## Exercise details
Go through the records below and show every line with the string "changed".

Records from a data source

____

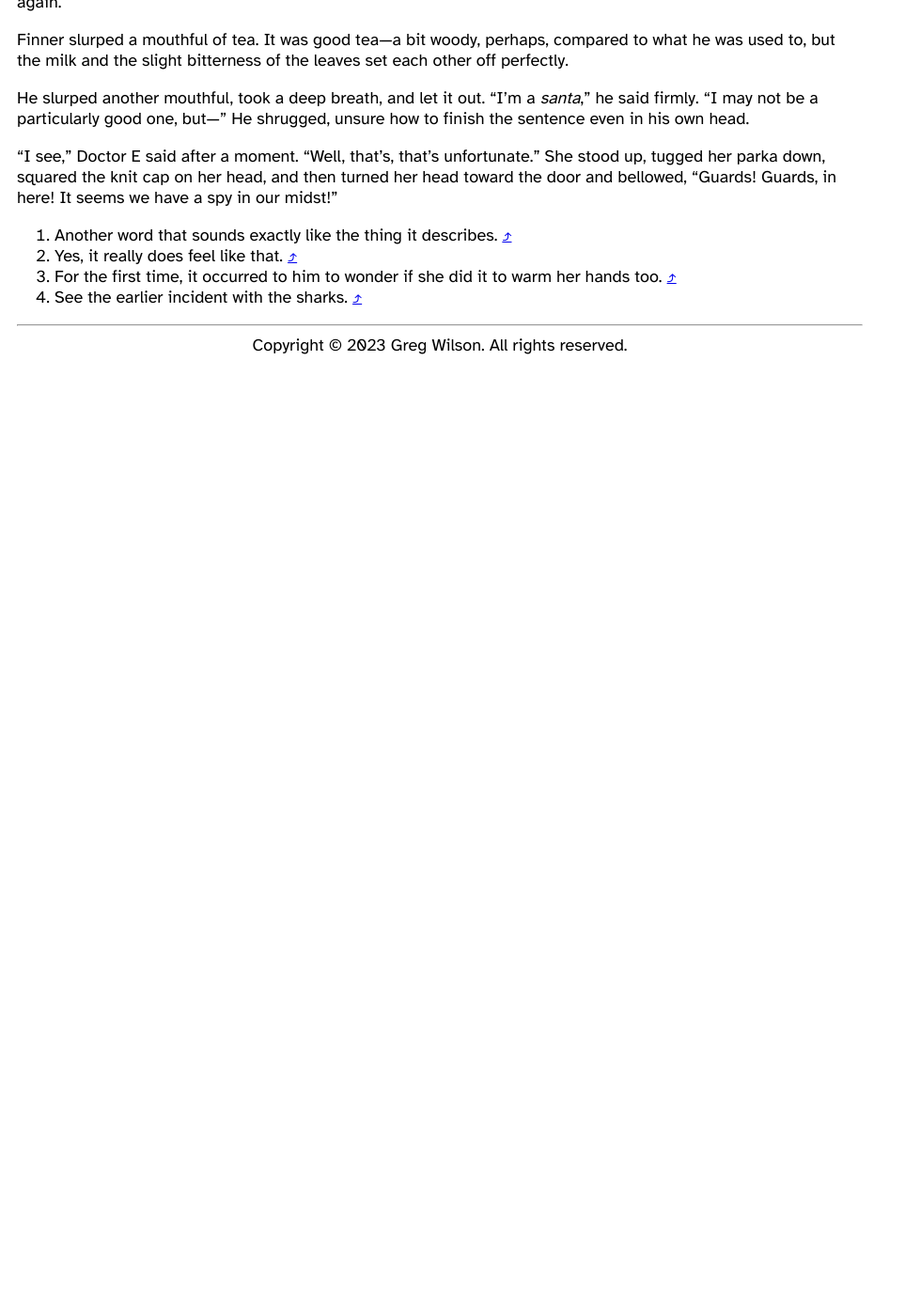
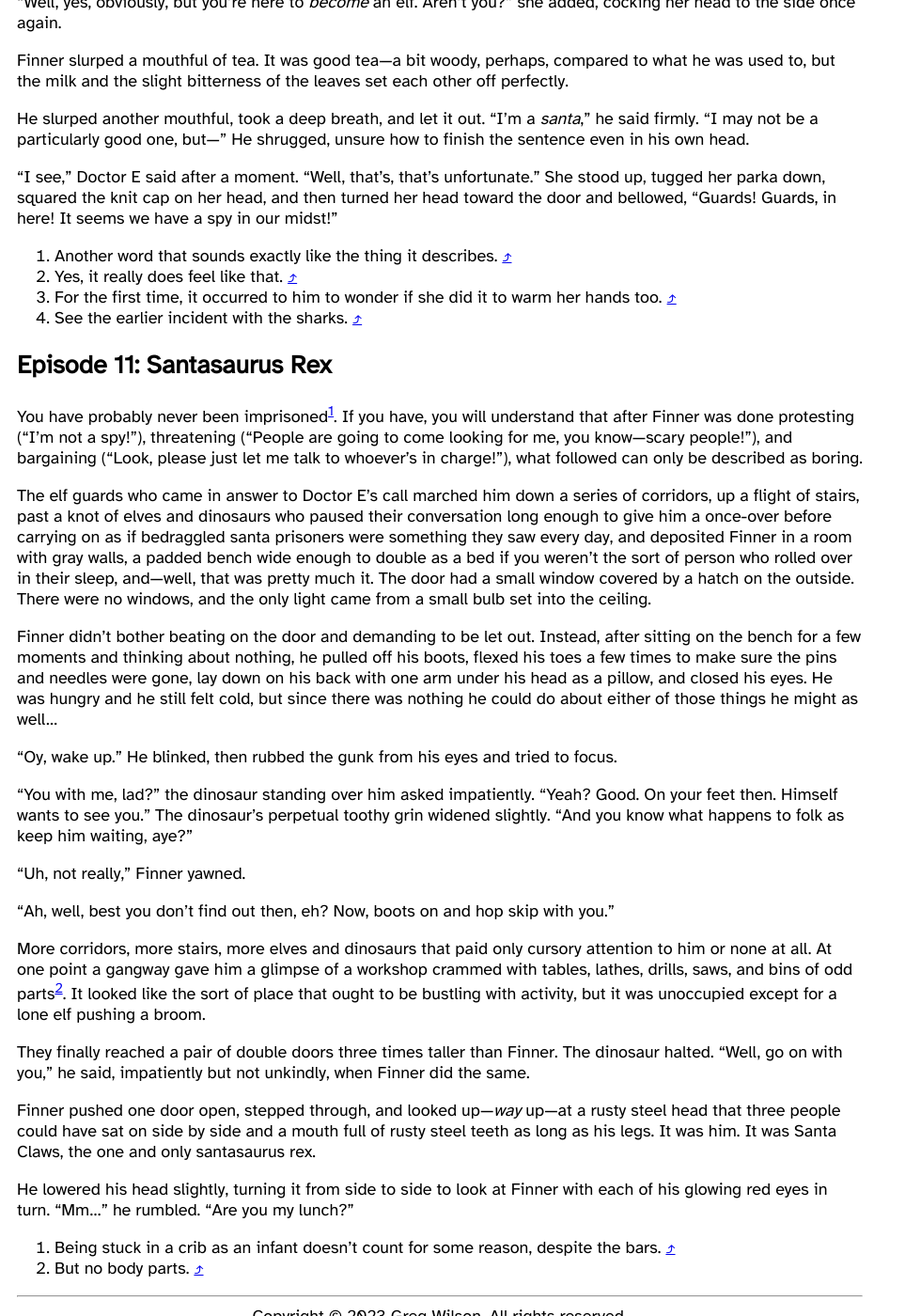
Before and after one commit to gvwilson/fiction, a Jekyll site: the page built from santas/index.md, in a window 1280 px wide and 1400 px high, scrolled down 28560 px. Shown: the whole window at 94% size, without its empty margins (0-963 px from the left). Built offline with Jekyll 4.4.1, drawn with Linux system fonts in a browser that asks for light colours; before the commit the page ends 28946 px from its top, so only the background shows below that; some of the changed text lies outside the part shown.

Commit message:
+552 words of Santas

```diff
--- a/_data/status.csv
+++ b/_data/status.csv
@@ -35,6 +35,7 @@
 santas,2023-10-29,14068
 santas,2023-10-30,14582
 santas,2023-11-08,15136
+santas,2023-11-11,15690
 still,2023-09-01,30862
 tuppence-a-bag,2023-09-01,1703
 tuppence-a-bag,2023-11-05,996
--- a/santas/index.md
+++ b/santas/index.md
@@ -1318,7 +1318,7 @@
 
 <section markdown="1">
 
-## Episode 6: Some Explanations Are Finally Given
+## Episode 6: Some Explanations Are Finally Given But Do Not Satisfy
 
 A few busy minutes later,
 Finner was sitting in a slightly cramped cabin
@@ -2054,7 +2054,7 @@
 
 <section markdown="1">
 
-## Episode 9: Emerg. Chimney
+## Episode 9: Our Protagonist Makes Use of an Emergency Chimney
 
 People sometimes say, "Their jaw dropped,"
 but that's not what actually happens,
@@ -2328,7 +2328,7 @@
 
 <section markdown="1">
 
-## Episode 10: Castle Base
+## Episode 10: The Kind of Cold That Seeps Into Your Sould
 
 You have probably been cold at some point in your life.
 Maybe you wriggled out from under your blanket as a baby on a chilly night
@@ -2573,6 +2573,98 @@
 
 </section>
 
+<section markdown="1">
+
+## Episode 11: Santasaurus Rex
+
+You have probably never been imprisoned<span class="note">
+Being stuck in a crib as an infant doesn't count for some reason,
+despite the bars.
+</span>.
+If you have,
+you will understand that after Finner was done protesting
+("I'm not a spy!"),
+threatening
+("People are going to come looking for me, you know—scary people!"),
+and bargaining
+("Look, please just let me talk to whoever's in charge!"),
+what followed can only be described as boring.
+
+The elf guards who came in answer to Doctor E's call
+marched him down a series of corridors,
+up a flight of stairs,
+past a knot of elves and dinosaurs
+who paused their conversation long enough to give him a once-over
+before carrying on as if bedraggled santa prisoners were something they saw every day,
+and deposited Finner in a room with gray walls,
+a padded bench wide enough to double as a bed if you weren't the sort of person who rolled over in their sleep,
+and—well,
+that was pretty much it.
+The door had a small window covered by a hatch on the outside.
+There were no windows,
+and the only light came from a small bulb set into the ceiling.
+
+Finner didn't bother beating on the door and demanding to be let out.
+Instead,
+after sitting on the bench for a few moments and thinking about nothing,
+he pulled off his boots,
+flexed his toes a few times to make sure the pins and needles were gone,
+lay down on his back with one arm under his head as a pillow,
+and closed his eyes.
+He was hungry and he still felt cold,
+but since there was nothing he could do about either of those things
+he might as well…
+
+"Oy, wake up."
+He blinked,
+then rubbed the gunk from his eyes and tried to focus.
+
+"You with me, lad?" the dinosaur standing over him asked impatiently.
+"Yeah? Good.
+On your feet then.
+Himself wants to see you."
+The dinosaur's perpetual toothy grin widened slightly.
+"And you know what happens to folk as keep him waiting, aye?"
+
+"Uh, not really," Finner yawned.
+
+"Ah, well, best you don't find out then, eh?
+Now, boots on and hop skip with you."
+
+More corridors,
+more stairs,
+more elves and dinosaurs that paid only cursory attention to him
+or none at all.
+At one point a gangway gave him a glimpse of a workshop
+crammed with tables, lathes, drills, saws, and bins of odd parts<span class="note">
+But no body parts.
+</span>.
+It looked like the sort of place that ought to be bustling with activity,
+but it was unoccupied except for a lone elf pushing a broom.
+
+They finally reached a pair of double doors three times taller than Finner.
+The dinosaur halted.
+"Well, go on with you," he said,
+impatiently but not unkindly,
+when Finner did the same.
+
+Finner pushed one door open,
+stepped through,
+and looked up—*way* up—at a rusty steel head
+that three people could have sat on side by side
+and a mouth full of rusty steel teeth as long as his legs.
+It was him.
+It was Santa Claws,
+the one and only santasaurus rex.
+
+He lowered his head slightly,
+turning it from side to side to look at Finner
+with each of his glowing red eyes in turn.
+"Mm…" he rumbled.
+"Are you my lunch?"
+
+</section>
+
 <!--
 What did the pirate say on his eightieth birthday?
 "Aye Matey!"
```
Also changed, not shown: madica/index.md (+1 -1 lines), status.svg.
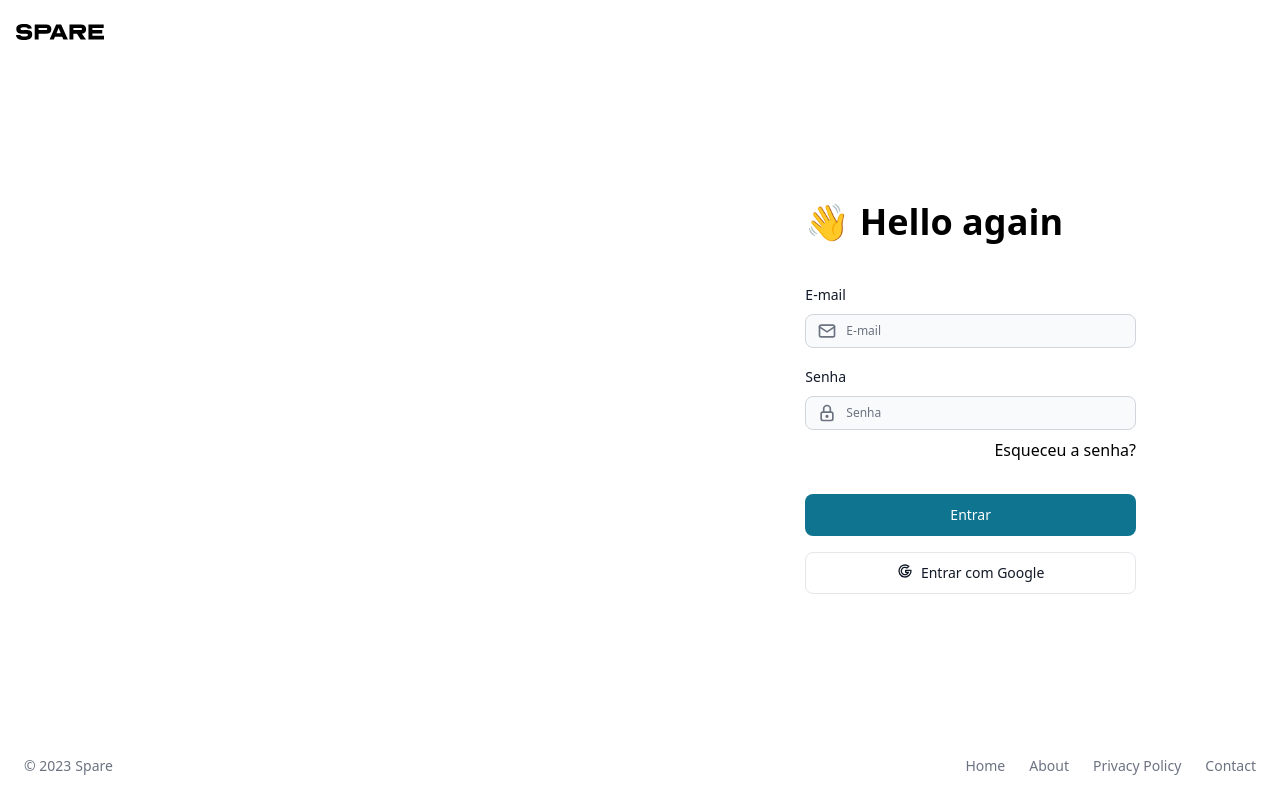
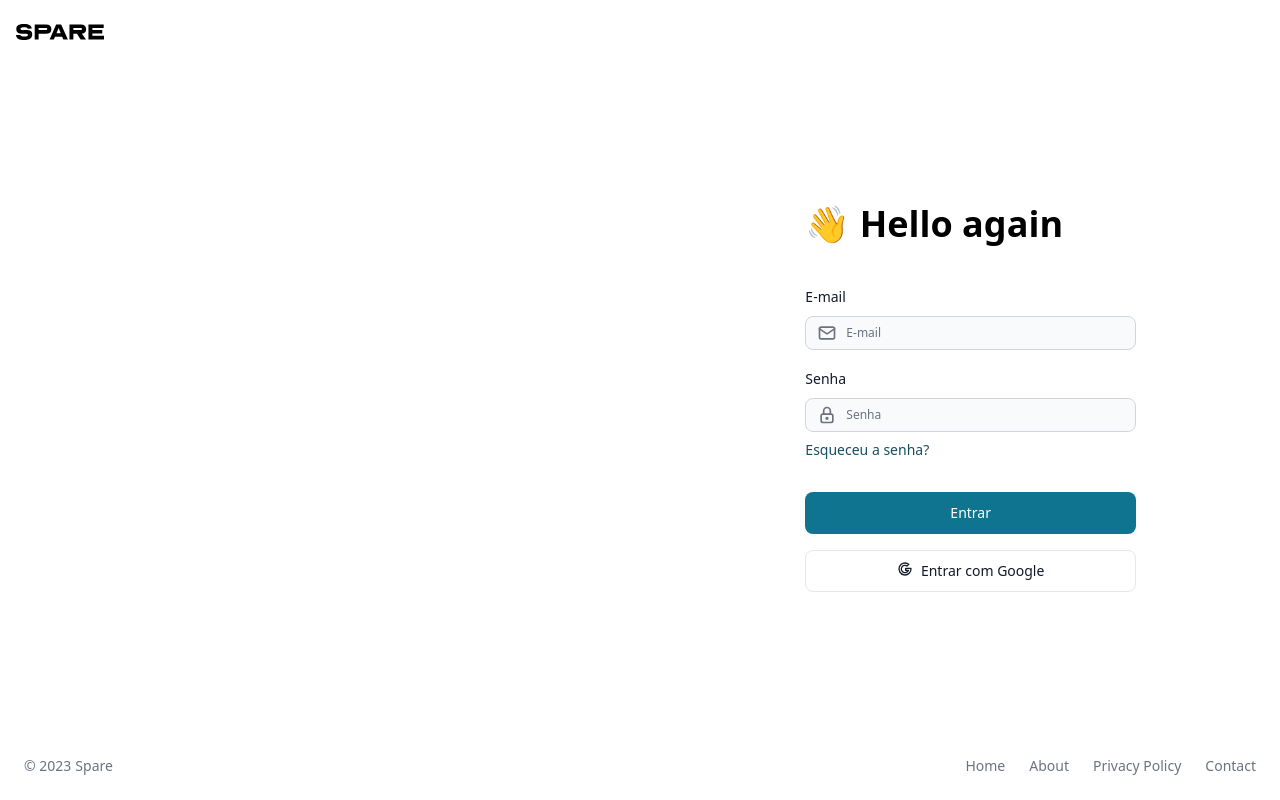
Before and after one commit to daroucha/spare-react, a React (Vite) app: page /login in a window 1280 px wide. Built offline with nearby package versions, Linux system fonts and the light colour scheme.

Commit message:
Created TextLink component

```diff
--- a/src/features/authentication/LoginForm.jsx
+++ b/src/features/authentication/LoginForm.jsx
@@ -1,5 +1,4 @@
 import { useState } from 'react'
-import { Link } from 'react-router-dom'
 import {
   Button,
   TextInput,
@@ -14,6 +13,7 @@ import {
   IconMail,
 } from '@tabler/icons-react'
 import { useLogin } from './useLogin'
+import TextLink from '../../ui/TextLink'
 
 // eslint-disable-next-line react/prop-types
 function FormAlert({ message, dismiss }) {
@@ -107,9 +107,12 @@ function LoginForm() {
             required
           />
 
-          <Link className="text-end" to="/forgot-password">
+          <TextLink
+            className="text-end"
+            to="/forgot-password"
+          >
             Esqueceu a senha?
-          </Link>
+          </TextLink>
         </fieldset>
       </div>
 
--- /dev/null
+++ b/src/ui/TextLink.jsx
@@ -0,0 +1,13 @@
+/* eslint-disable react/prop-types */
+import { Link } from 'react-router-dom'
+
+export default function TextLink({ to, children }) {
+  return (
+    <Link
+      className="inline-block shrink-0 grow-0 w-auto font-medium text-sm text-cyan-900"
+      to={to}
+    >
+      {children}
+    </Link>
+  )
+}
```
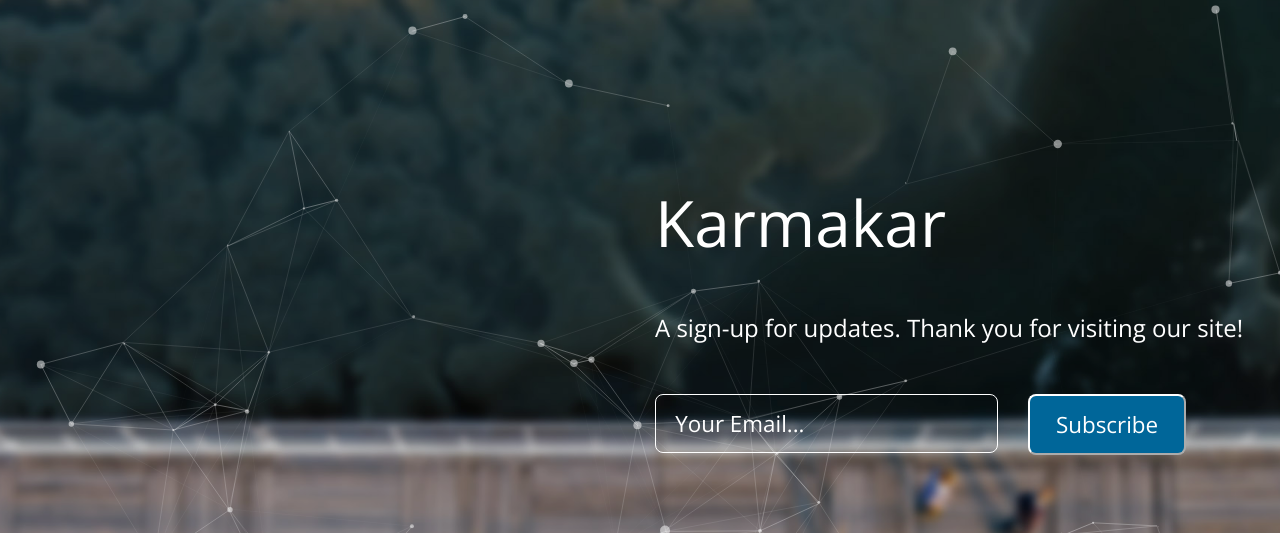
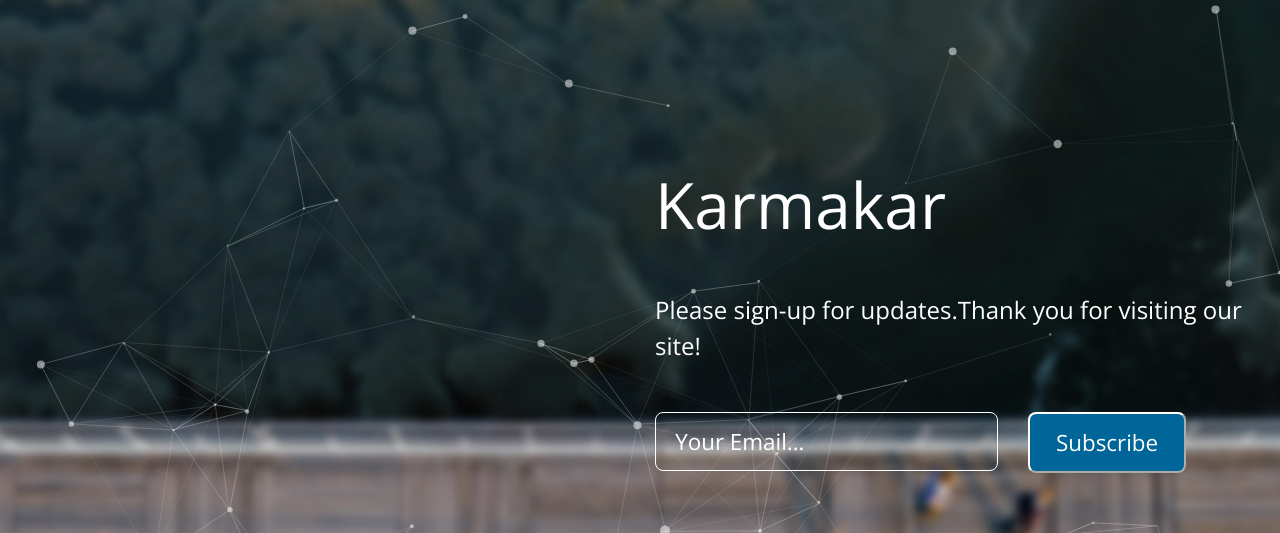
Before and after one commit to akarmakar/akarmakar.github.io, a plain HTML site: page index.html in a window 1280 px wide. Shown: the top 533 px of the page. Drawn offline with nearby package versions, Linux system fonts and the light colour scheme.

Commit message:
Update index.html

```diff
--- a/index.html
+++ b/index.html
@@ -45,7 +45,7 @@ Template Re-distribution is NOT allowed.
 				<div class="row cb-slideshow-text-container ">
 					<div class= "tm-content col-xl-6 col-sm-8 col-xs-8 ml-auto section">
 					<header class="mb-5"><h1>Karmakar</h1></header>
-					<P class="mb-5">A sign-up  for updates. Thank you for visiting our site!</P>
+					<P class="mb-5">Please sign-up for updates.Thank you for visiting our site!</P>
 
                     <form action="#" method="get" class="subscribe-form">
                	    	<div class="row form-section">
```
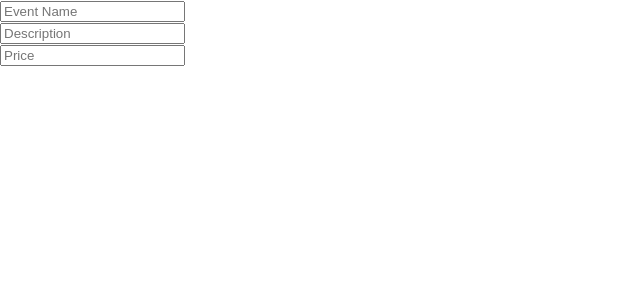
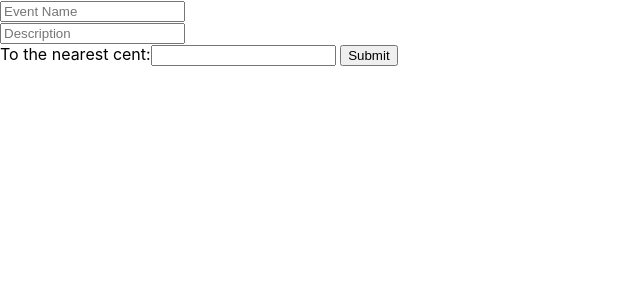
Before and after one commit to MrRob0t404/Pulsd, a React (Create React App) app in the folder client/: page / in a window 1280 px wide. Shown: the top 300 px of the page, without its empty margins (0-640 px from the left). Built offline with nearby package versions, Linux system fonts and the light colour scheme.

Commit message:
added frontend functionality from backend

```diff
--- a/client/package.json
+++ b/client/package.json
@@ -3,6 +3,7 @@
   "version": "0.1.0",
   "private": true,
   "dependencies": {
+    "axios": "^0.18.0",
     "react": "^16.6.0",
     "react-dom": "^16.6.0",
     "react-scripts": "2.0.5"
--- a/client/src/App.js
+++ b/client/src/App.js
@@ -1,14 +1,79 @@
 import React, { Component } from 'react'
-import logo from './logo.svg'
-import './App.css'
+
+import axios from 'axios'
 
 class App extends Component {
+  constructor () {
+    super()
+    this.state = {
+      eventName: '',
+      description: '',
+      price: 0
+    }
+  }
+
+  submit = () => {
+    const { eventName, description, price } = this.state
+    axios
+      .post('/submitEvent', {
+        product_name: eventName,
+        description: description,
+        price: price
+      })
+      .then(() => {
+        this.setState({
+          message: 'event submitted',
+          eventName: '',
+          description: '',
+          price: 0
+        })
+      })
+      .catch(err => {
+        this.setState({
+          message: err
+        })
+      })
+  }
+
+  handleChange = e => {
+    this.setState({
+      [e.target.name]: e.target.value
+    })
+  }
+
   render () {
+    console.log(this.state)
     return (
       <div>
-        <input type='text' placeholder='Event Name ' /> <br />
-        <input type='text' placeholder='Description' /><br />
-        <input type='text' placeholder='Price' /><br />
+        <input
+          type='text'
+          placeholder='Event Name '
+          onChange={this.handleChange}
+          name='eventName'
+        />
+        {' '}
+        <br />
+        <input
+          type='text'
+          placeholder='Description'
+          onChange={this.handleChange}
+          name='description'
+        />
+        <br />
+        To the nearest cent:
+        <input
+          type='number'
+          min='0'
+          step='0.01'
+          data-number-to-fixed='2'
+          data-number-stepfactor='100'
+          class='currency'
+          onChange={this.handleChange}
+          name='price'
+        />
+        {' '}
+        <button onClick={this.submit}>Submit</button>
+        {this.state.message}
       </div>
     )
   }
```
Also changed, not shown: 1 other file (tests, documents, lock files or other folders).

____

## Task response
Before and after one commit to gvwilson/fiction, a Jekyll site: the page built from santas/index.md, in a window 1280 px wide and 1400 px high, scrolled down 28560 px. Shown: the whole window at 94% size, without its empty margins (0-963 px from the left). Built offline with Jekyll 4.4.1, drawn with Linux system fonts in a browser that asks for light colours; before the commit the page ends 28946 px from its top, so only the background shows below that; some of the changed text lies outside the part shown.
Also changed, not shown: madica/index.md (+1 -1 lines), status.svg.
Also changed, not shown: 1 other file (tests, documents, lock files or other folders).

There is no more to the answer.